TASK REQUIREMENTS:
For the string "researchers", state how many lines of the data hold it. Give nothing besides the number.

AVAILABLE RECORDS:
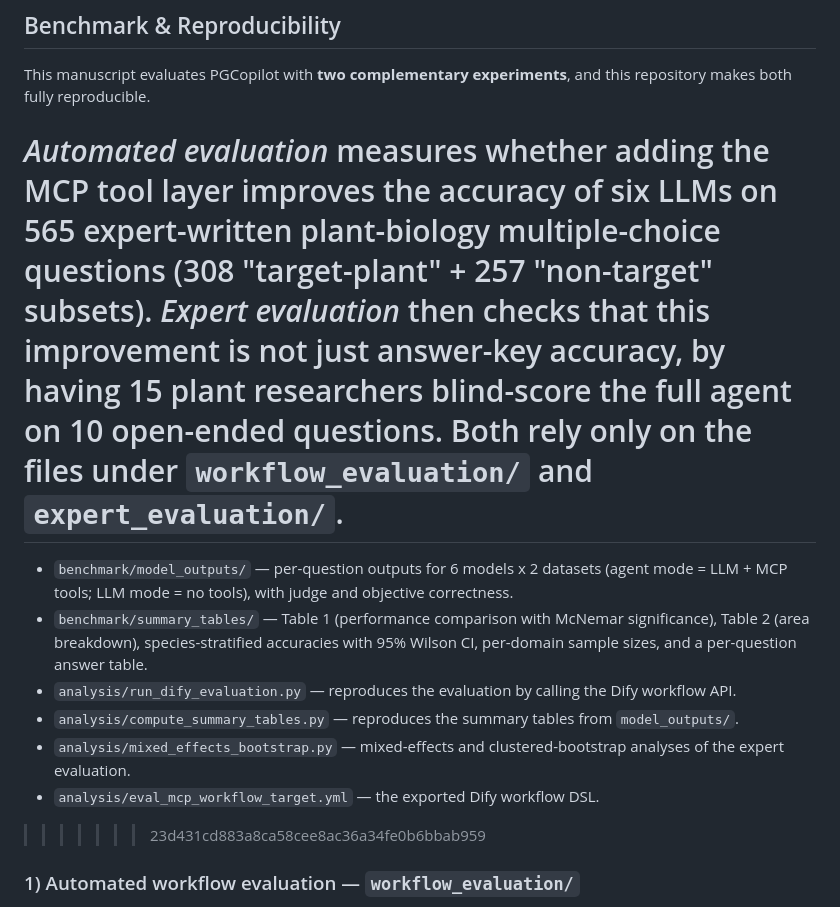
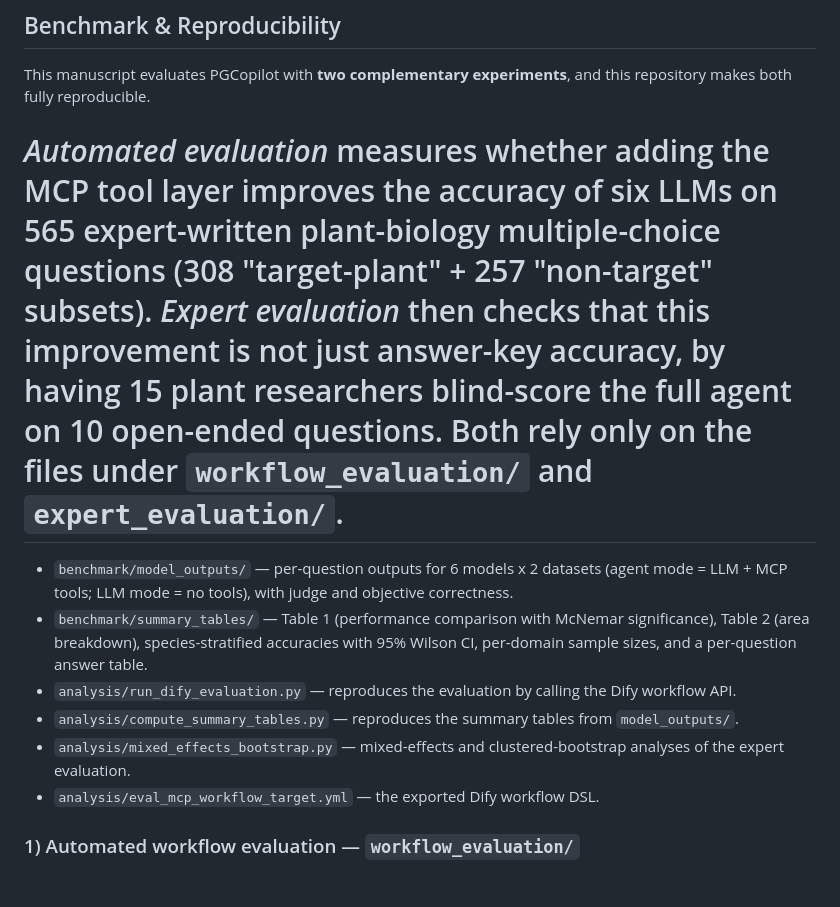
Before and after one commit to helixDATA996/Plant-Gene-Copilot-MCP-server, a Markdown page: README.md, the part around the change. Drawn GitHub-style; blank space fills up the shorter version.

```diff
--- a/README.md
+++ b/README.md
@@ -235,13 +235,7 @@ asyncio.run(main())
 This manuscript evaluates PGCopilot with **two complementary experiments**, and
 this repository makes both fully reproducible.
 
-*Automated evaluation* measures whether adding the MCP
-tool layer improves the accuracy of six LLMs on 565 expert-written plant-biology
-multiple-choice questions (308 "target-plant" + 257 "non-target" subsets).
-*Expert evaluation* then checks that this improvement is not just answer-key
-accuracy, by having 15 plant researchers blind-score the full agent on 10
-open-ended questions. Both rely only on the files under `workflow_evaluation/`
-and `expert_evaluation/`.
+*Automated evaluation* measures whether adding the MCP tool layer improves the accuracy of six LLMs on 565 expert-written plant-biology multiple-choice questions (308 "target-plant" + 257 "non-target" subsets). *Expert evaluation* then checks that this improvement is not just answer-key accuracy, by having 15 plant researchers blind-score the full agent on 10 open-ended questions. Both rely only on the files under `workflow_evaluation/` and `expert_evaluation/`.
 =======
 - `benchmark/model_outputs/` — per-question outputs for 6 models x 2 datasets
   (agent mode = LLM + MCP tools; LLM mode = no tools), with judge and objective correctness.
@@ -253,7 +247,7 @@ and `expert_evaluation/`.
 - `analysis/mixed_effects_bootstrap.py` — mixed-effects and clustered-bootstrap analyses of the
   expert evaluation.
 - `analysis/eval_mcp_workflow_target.yml` — the exported Dify workflow DSL.
->>>>>>> 23d431cd883a8ca58cee8ac36a34fe0b6bbab959
+
 
 ### 1) Automated workflow evaluation — `workflow_evaluation/`
 
```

WRITTEN ANSWER:
2